Moved to the country? Want chickens right?
And if you have kids, then you want them to see the miracle of chicks hatching. Only 21 days after putting fertilised eggs in an incubator and you’ll have an amazing little clutch of fluffy bums!
Well that’s only if the Gods align with the moon and sun! So here’s the reality of hatching your first clutch.
- Borrow the equipment – For the first time chicken breeder don’t go all out on equipment. Once you’ve hatched out a clutch you may decide it’s not for you and never do it again. I borrowed a 12 egg incubator, bought a cheap heat lamp (reptile section of pet stores have great cheap lamps) and picked up a large old cracked fish tank from the recycle shop at the local tip. My biggest splurge, only for the first couple of weeks, is dog wee pads in the bottom of the tank. It makes clean up so simple when they just eat and poop.
2. Recommended egg suppliers – our first batch was from an unknown quality breeder! Candling the eggs at 10 days showed the rooster was clearly not working that hard, we had 4/12 unfertilized eggs. Our second batch had 6 eggs from our chooks, of which all were fertile, no real surprises there if you’ve seen our roo Kevin in action. The other 6 were excess stock from a workmate, I think he’d bought them and I’d be upset if I’d paid. From 6 only 2 were fertile! Ask around your area who supplies fertile eggs. You may have to mail them in if you are after a particular breed. As gross as it may seem you need to be scientific about non-hatching eggs. I carry out eggtopsy’s on all that I identify as infertile and also any that don’t hatch at the end. I do this by double bagging, sandwich clip seal inside larger clip seal. Then gently tap egg till it cracks, unfertile’s will just be yoke but the smell is a bit much (hence the double bag). Non-hatchers are sad but it gives you an idea of how far they made it. Last batch only had 1 non hatcher, a late stage death. But first batch had 3 non-hatchers and given their development I believe I didn’t keep the humidity at the right level. It’s all lessons learned.

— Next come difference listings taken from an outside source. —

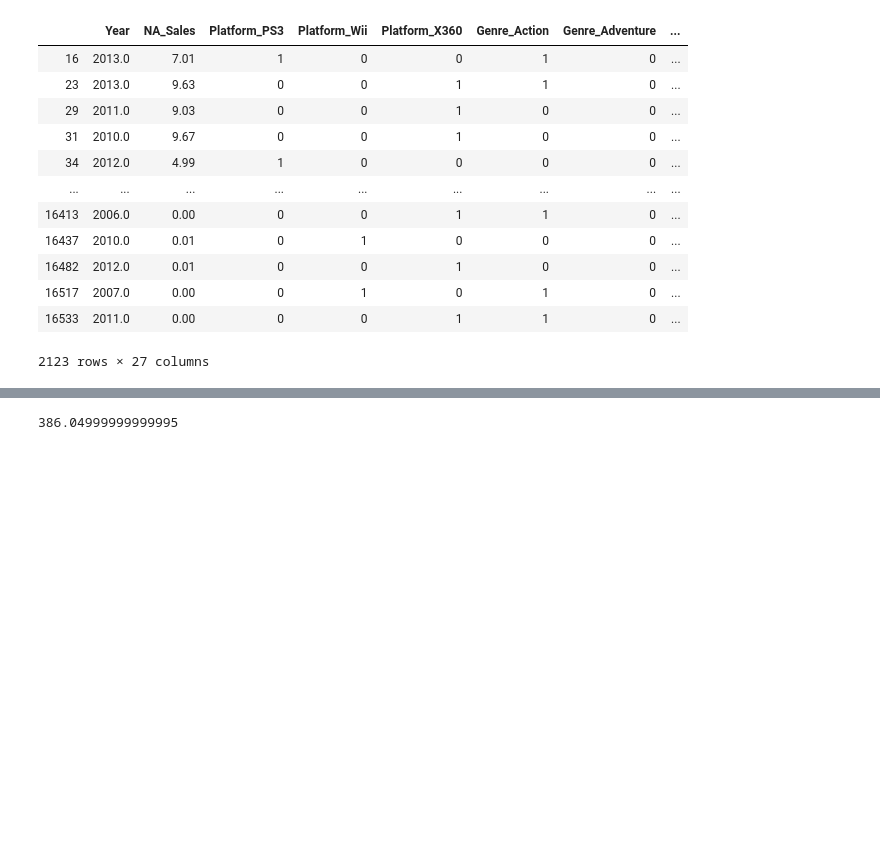
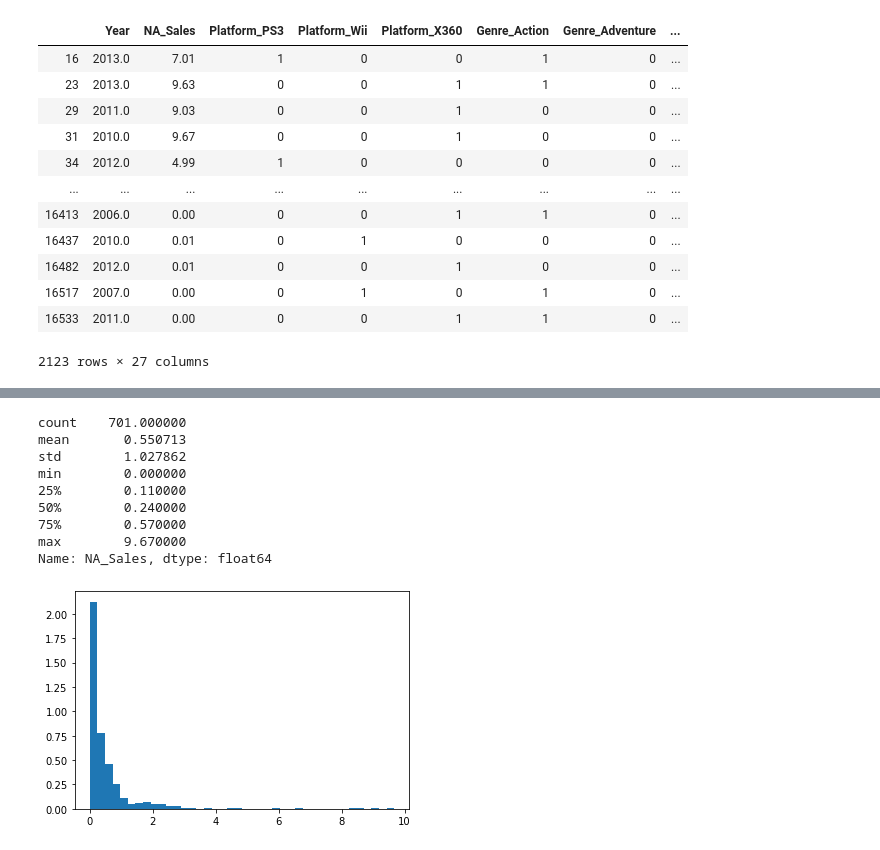
Before and after one commit to leonardoffe/Projeto-2-CDados, a Jupyter notebook: Projeto 2.ipynb, the cells around one changed output, grey strips where cells are left out. Cells and saved outputs as stored; diff of their text form; code cells hidden in the pictures; blank space fills up the shorter version.

```diff
--- a/Projeto 2.ipynb
+++ b/Projeto 2.ipynb
@@ -91,7 +92,17 @@ PS3_sales.sum()
 # %%
 X360_sales = X360["NA_Sales"]
-X360_sales.sum()
+plt.hist(X360_sales, density = True, bins = 40);
+X360_sales.describe()
 # %% [output]
-386.04999999999995
+count    701.000000
+mean       0.550713
+std        1.027862
+min        0.000000
+25%        0.110000
+50%        0.240000
+75%        0.570000
+max        9.670000
+Name: NA_Sales, dtype: float64
+[figure, added]
 # %%
 Wii_sales = Wii["NA_Sales"]
```
Also changed, not shown: parts of 3 cells of this notebook.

3. Have a hatching plan – The first batch I just kinda winged it (no pun intended) and it wasn’t great results. The kids and I were just too eggcited (yeah I know) to see what was happening in the incubator, so we kept opening it. Not great for the consistent heat or humidity, the 2 things vital for eggs to hatch. Results were of the 8 fertile eggs we only hatched 5, which was still ok for a first attempt. Our second batch I used a 21 day hatching plan from Pinterest (link here https://www.pinterest.com.au/pin/343892121519881734/), I only opened the incubator to add water and candling on days 8 and 10. When hatching time came I tried to limit the number of times the incubator lid was raised, however unlike some suggestions I did open it to check progress and remove chicks who were ready for the brooder. Of the 8 fertile eggs, we hatched 7!

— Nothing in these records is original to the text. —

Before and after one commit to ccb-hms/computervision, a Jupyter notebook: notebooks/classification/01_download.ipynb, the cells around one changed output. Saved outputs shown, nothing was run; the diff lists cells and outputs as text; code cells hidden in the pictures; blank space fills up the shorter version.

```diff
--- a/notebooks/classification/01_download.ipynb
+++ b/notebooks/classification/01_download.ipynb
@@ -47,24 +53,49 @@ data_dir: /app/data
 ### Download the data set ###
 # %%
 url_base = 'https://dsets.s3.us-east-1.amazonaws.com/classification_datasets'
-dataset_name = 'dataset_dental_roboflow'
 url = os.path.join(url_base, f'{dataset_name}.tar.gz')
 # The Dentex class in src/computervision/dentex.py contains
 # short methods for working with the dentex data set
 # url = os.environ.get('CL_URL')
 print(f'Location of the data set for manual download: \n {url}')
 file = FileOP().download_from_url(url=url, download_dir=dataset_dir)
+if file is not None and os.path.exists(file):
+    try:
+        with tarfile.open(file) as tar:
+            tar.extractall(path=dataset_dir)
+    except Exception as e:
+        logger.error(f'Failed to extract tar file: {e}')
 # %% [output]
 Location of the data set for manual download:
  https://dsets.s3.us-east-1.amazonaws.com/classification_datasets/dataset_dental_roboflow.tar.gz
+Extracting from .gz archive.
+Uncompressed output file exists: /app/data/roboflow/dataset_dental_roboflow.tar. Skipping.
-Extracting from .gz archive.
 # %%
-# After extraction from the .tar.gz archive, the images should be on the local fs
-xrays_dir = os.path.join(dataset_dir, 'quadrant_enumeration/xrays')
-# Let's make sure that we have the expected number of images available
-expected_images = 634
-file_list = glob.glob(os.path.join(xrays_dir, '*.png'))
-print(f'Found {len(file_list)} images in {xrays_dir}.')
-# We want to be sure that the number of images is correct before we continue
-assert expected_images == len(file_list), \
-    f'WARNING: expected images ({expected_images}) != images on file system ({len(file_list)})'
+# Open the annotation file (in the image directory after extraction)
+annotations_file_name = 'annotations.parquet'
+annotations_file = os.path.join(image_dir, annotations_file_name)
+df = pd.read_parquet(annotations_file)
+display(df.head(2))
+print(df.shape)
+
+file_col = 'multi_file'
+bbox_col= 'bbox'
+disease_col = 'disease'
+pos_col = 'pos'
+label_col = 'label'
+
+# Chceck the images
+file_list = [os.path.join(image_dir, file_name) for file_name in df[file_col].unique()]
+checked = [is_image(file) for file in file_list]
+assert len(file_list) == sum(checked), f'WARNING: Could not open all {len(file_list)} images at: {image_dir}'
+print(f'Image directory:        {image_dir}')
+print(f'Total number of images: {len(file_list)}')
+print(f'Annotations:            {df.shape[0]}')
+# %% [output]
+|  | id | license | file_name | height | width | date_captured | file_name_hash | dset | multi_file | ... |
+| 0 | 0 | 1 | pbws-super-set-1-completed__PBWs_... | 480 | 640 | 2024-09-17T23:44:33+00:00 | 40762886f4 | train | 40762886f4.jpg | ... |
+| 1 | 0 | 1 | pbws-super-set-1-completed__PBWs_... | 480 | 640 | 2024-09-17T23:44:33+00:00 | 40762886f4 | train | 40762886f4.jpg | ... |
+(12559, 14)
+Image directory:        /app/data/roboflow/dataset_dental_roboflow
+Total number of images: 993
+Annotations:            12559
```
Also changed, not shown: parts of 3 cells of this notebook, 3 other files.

4. The hatching – After waiting 21 days the hatching can either go amazingly quickly or incredibly slowly. No two chicks are the same when it comes to hatching. So far we’ve had the shortest hatch time at about 2 hours from pip to out, right through to nearly 24 hrs! Believe me I was nearly ready to help that chick even though my thoughts are let nature do its thing. Firstly you will see a pip, a small crack in the shell, then the chick with “unzip” the shell from the inside. The unzip line is usually 3/4 of the way around the egg and can take some time, hours in fact, but I have seen one impatient chick only go half way and then go into push mode. While the unzipping is occurring you will hear the chick chirping. Other chicks will chirp back which encourage the chick to keep going. I try to leave a chick in the incubator while others are unzipping to egg them on (yep and again…). Once they start trying to push the egg-shell apart the hatching is pretty quick, and you’ll soon have a skinny, drowned rat looking bird. Don’t worry they fluff up once they dry. Don’t removed the egg-shell until they detach from it completely, this can take anywhere between 2 to 10 minutes.
5. Have a brooder ready – We bought an old fish tank from the recycle shop at the tip. I think I paid $20 for it and the heat lamp was $90 from pet store. We use dog “wee” pads on the bottom of the tank until the chicks are at least 4 weeks old, then we use straw or sawdust, but this is only because we start the chicks outside during the day around this time. As soon as the first egg starts pipping the brooder lamp goes on, so we are ready to move the chicks. I always move as least 2 in first go. Chicks are so sociable it wouldn’t be fair to move them on their own. For water we bought a rodent water bottle that they tap on to get water and I use an olive dish (its long and thin like a food trough) to put their chick starter in. We also have a feather duster suspended in the tank for them to stand under, just like a real mom.
6. Caring for your day olds – Once you start moving chicks to the brooder be ready for the mess, they are little poop factories! Most important is heat, food and clean water. The heat lamp will need to suspended low to start with and then raised as the chicks grow. Cleaning the tank is as needed but we start with once a day and by the end of the week its twice a day, they really can poop. Food and water checked twice a day. And we give ours lots of hugs, with both my kids needing to be reminded regularly not to squeeze them too much.
7. So have you got roo’s or hen’s – The age-old question? There are so many myths surrounding this one, wings, tail feather, hanging them upside down. The only absolute is if you know how to tell the difference by looking at their vent. I am nowhere near that clever. So I use the next best method, covert and primary feather length. These are the feather on the tips of the wings, you do need to be careful extending the wings as they will wiggle in protest. In females the covert is always shorter than the primary. In males the opposite is true, with covert and primary starting at same length and then covert can be slightly longer that primary.
8. Moving them outside – Everyone varies on this and certainly time of year and climate will have some impact on when and how. I start by moving mine outside in a larger hutch during the day for an hour at a time around 2 weeks age, weather permitting. I then increase time out side around 4 weeks of age until by 8 weeks mine are out all day and in only at night. By 10 weeks they are out all day but remain in the large coop.